As the year winds down, we find ourselves in the middle of another holiday season. For many Americans it is a time steeped in tradition and festivity. In addition to family celebrations and time with friends, December also brings many company activities. For example, many companies organize holiday parties, decorate their offices, host parties or even set-up secret gift exchanges among coworkers. Usually these events are organized with good intentions in hopes of fostering a fun work environment. In truth, such activities can be a huge “win” by offering opportunities to celebrate the successes of the year, building community within the workplace, and growing a strong reputation. Many employers, however, do not realize that there are also some potential risks involved with observing holiday festivities.
While you don’t have to cancel the holiday fun, there are several issues employers should proactively watch and plan for during this holiday season.
Party Planning. While holiday parties are festive (and should be), each one holds a minefield of potential embarrassment, regrettable behavior, and, in worst case scenarios, discrimination and harassment lawsuits. Employers can safeguard against these claims in many ways. For example, it might be wise to send a memo to employees before the holidays reminding them that the company’s dress and behavior codes – and harassment policies – still apply to an off-site, after hours, company-sponsored event. Examples of bad party etiquette usually stem from too much free alcohol and include things like the odd lewd remark, an offensive joke or inappropriate touching. These can all lead to complaints of sexual harassment or misconduct.

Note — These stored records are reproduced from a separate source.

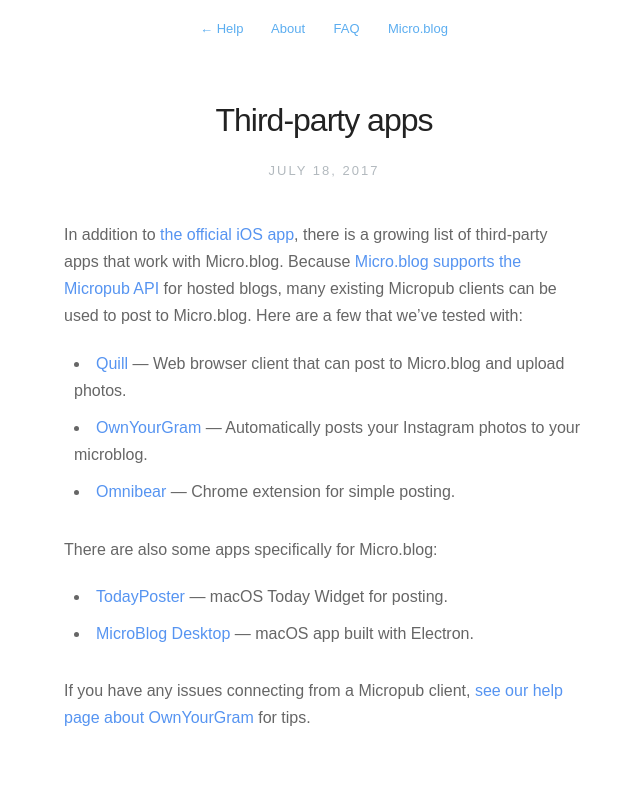
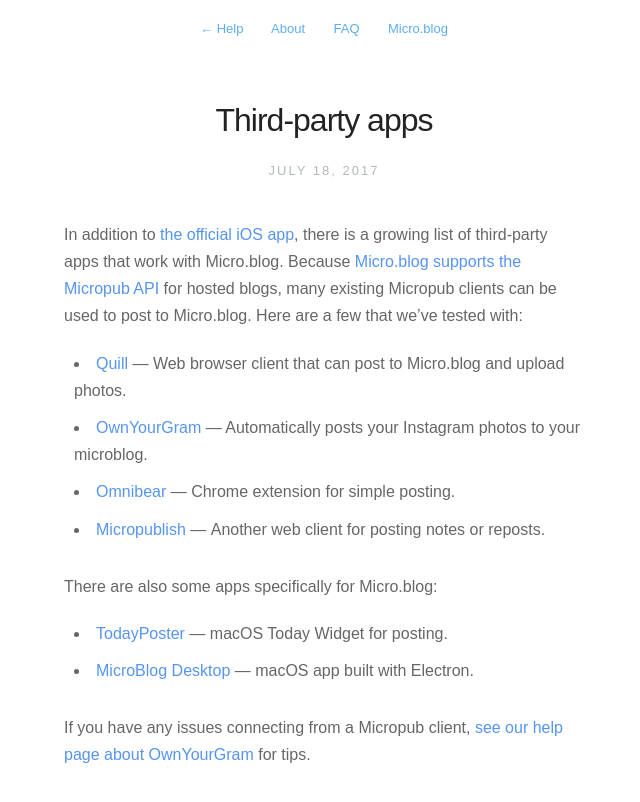
Before and after one commit to microdotblog/help.micro.blog, a Jekyll site: the page built from _posts/2017-07-18-micropub-clients.markdown, in a window 1280 px wide. Shown: the top 802 px of the page, without its empty margins (316-956 px from the left). Built offline with Jekyll 4.4.1, drawn with Linux system fonts in a browser that asks for light colours; nearby versions of some CDN libraries.

Commit message:
Added Micropublish.

```diff
--- a/_posts/2017-07-18-micropub-clients.markdown
+++ b/_posts/2017-07-18-micropub-clients.markdown
@@ -9,6 +9,7 @@
 * [Quill](https://quill.p3k.io/) — Web browser client that can post to Micro.blog and upload photos.
 * [OwnYourGram](http://ownyourgram.com/) — Automatically posts your Instagram photos to your microblog.
 * [Omnibear](https://chrome.google.com/webstore/detail/omnibear/cjieakdeocmiimmphkfhdfbihhncoocn) — Chrome extension for simple posting.
+* [Micropublish](https://micropublish.net/) — Another web client for posting notes or reposts.
 
 There are also some apps specifically for Micro.blog:
 
```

It’s important to note that mandatory holiday parties are considered work, so you can be held responsible for any injuries at the party. Make sure your business insurance will cover any injuries sustained during holiday events. Employers should also be aware of the potential for accidents and liability and take reasonable steps to avoid them.
Additional Time Off. The holiday season can also upend issues related to time off. As employees take extra time off to shop and prepare for the holidays, problems might arise from long lunches, leaving early, and arriving late. While there is no need to be a Scrooge, employers might want to take this opportunity to note the importance of timekeeping. Make sure everyone is treated equally and consistently to avoid any misunderstandings or possible discrimination.
As an employer, you might also find yourself dealing with issues of conflicting holiday requests from staff. Strive to balance holiday requests against the operational needs of your business. Staff will have to accept that they can’t all take the same time off!
Religious Sensitivity. There is no way around the fact that, for many, the holidays are rooted in religious traditions. Christmas, Hanukkah, and Kwanzaa are all reasons to celebrate. But, keep in mind that not everyone observes those traditions. For example, Muslims and Jehovah’s Witnesses do not participate in those celebrations. Employers would be wise to consider various options to minimize hard feelings. Make sure that gift giving and holiday parties are voluntary in nature so that those who choose to abstain from celebrating for religious or cultural reasons are not made uncomfortable. Also, employers should be conscious of religious symbols or phrases in the workplace.
Don’t let the worries of liabilities or risk keep you from enjoying the season! You can celebrate without overstepping the boundaries. By ensuring that some of these eventualities have been considered and prepared for, everyone can relax a bit as the year winds down.